I’m not here to talk about how the job of assistant editor is thankless or that we lack respect. The truth is we get thanked quite often, and in fact, the skills and connections we gain in this job often set us up for success beyond Handwoven. I want to celebrate and showcase the accomplishments of my amazing predecessors. You might not realize it, but many of our assistant editors are now household names in the fiber world.
Handwoven Editors Emeriti Jane Patrick and Jean Scorgie started out as assistant editors before taking over the magazine. No doubt their years behind the scenes helped them prepare for taking the lead. Ann Budd might be more familiar as the former managing editor of Interweave Knits and as the author of many knitting books, but she also got her start in the publishing world as the assistant editor of Handwoven.

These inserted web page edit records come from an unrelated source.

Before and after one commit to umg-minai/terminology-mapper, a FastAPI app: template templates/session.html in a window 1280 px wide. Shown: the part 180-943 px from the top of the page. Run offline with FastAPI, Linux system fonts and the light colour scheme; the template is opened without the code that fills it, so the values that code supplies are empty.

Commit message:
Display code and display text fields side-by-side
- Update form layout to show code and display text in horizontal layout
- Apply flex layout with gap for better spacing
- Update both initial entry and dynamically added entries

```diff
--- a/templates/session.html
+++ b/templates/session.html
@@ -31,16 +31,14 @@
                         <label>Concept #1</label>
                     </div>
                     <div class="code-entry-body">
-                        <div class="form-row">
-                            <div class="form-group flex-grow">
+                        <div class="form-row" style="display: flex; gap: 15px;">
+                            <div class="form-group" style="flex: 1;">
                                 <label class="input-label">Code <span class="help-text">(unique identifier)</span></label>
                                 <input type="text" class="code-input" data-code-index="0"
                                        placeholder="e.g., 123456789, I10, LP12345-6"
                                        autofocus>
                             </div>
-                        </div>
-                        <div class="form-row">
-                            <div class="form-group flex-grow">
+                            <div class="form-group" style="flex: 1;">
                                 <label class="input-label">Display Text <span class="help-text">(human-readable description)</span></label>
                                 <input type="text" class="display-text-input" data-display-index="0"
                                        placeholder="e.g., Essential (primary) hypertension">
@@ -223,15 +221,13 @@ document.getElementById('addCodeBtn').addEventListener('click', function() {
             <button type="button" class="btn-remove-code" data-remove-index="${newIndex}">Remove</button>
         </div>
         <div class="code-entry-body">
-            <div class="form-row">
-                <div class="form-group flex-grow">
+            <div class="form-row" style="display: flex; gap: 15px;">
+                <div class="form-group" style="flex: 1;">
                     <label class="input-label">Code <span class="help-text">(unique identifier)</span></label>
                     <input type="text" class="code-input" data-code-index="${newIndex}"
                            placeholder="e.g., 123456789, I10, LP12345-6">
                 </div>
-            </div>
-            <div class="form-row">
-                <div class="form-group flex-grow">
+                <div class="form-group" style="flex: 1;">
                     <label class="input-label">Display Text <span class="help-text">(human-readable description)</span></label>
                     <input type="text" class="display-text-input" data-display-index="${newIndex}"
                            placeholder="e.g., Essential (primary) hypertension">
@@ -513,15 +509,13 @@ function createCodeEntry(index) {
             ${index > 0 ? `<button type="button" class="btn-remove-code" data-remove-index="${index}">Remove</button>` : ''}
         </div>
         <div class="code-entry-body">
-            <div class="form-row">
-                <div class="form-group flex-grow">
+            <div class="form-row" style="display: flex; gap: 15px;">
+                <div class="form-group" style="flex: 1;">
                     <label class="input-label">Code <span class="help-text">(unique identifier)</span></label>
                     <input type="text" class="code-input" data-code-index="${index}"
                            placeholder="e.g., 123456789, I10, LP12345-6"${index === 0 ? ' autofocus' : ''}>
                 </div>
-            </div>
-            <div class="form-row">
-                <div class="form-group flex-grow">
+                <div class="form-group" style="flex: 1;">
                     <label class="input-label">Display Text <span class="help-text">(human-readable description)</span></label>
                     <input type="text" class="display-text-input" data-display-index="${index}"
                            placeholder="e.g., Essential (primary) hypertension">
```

Speaking of books, several former assistant editors are also authors of beloved weaving books. Barbara Liebler wrote the sadly out-of-print Hands On Weaving, and Pattie Graver (who also has a project in this issue) wrote the brilliant Next Steps in Weaving. Anyone who loves rigid-heddle weaving has probably heard of former Assistant Editor Liz Gipson and her many books and videos.
Not all assistant editors went on to become publishing powerhouses; some moved to other jobs within Interweave—Dale Pettigrew went on to run the Spin-Off Autumn Retreat, while Suzanne DeAtley became vice president of HR. Others such as Doree Pitkin and Dawn Hamilton continued creating works of fiber art.
Personally, I have no plans to leave my post at Handwoven any time soon. From my very first issue (the “Fashion” issue, September/October 2011) to today, I’ve learned more than I could have ever imagined about weaving and writing. Each issue is a new journey full of adventure, and frankly, I can’t wait to see where we head next.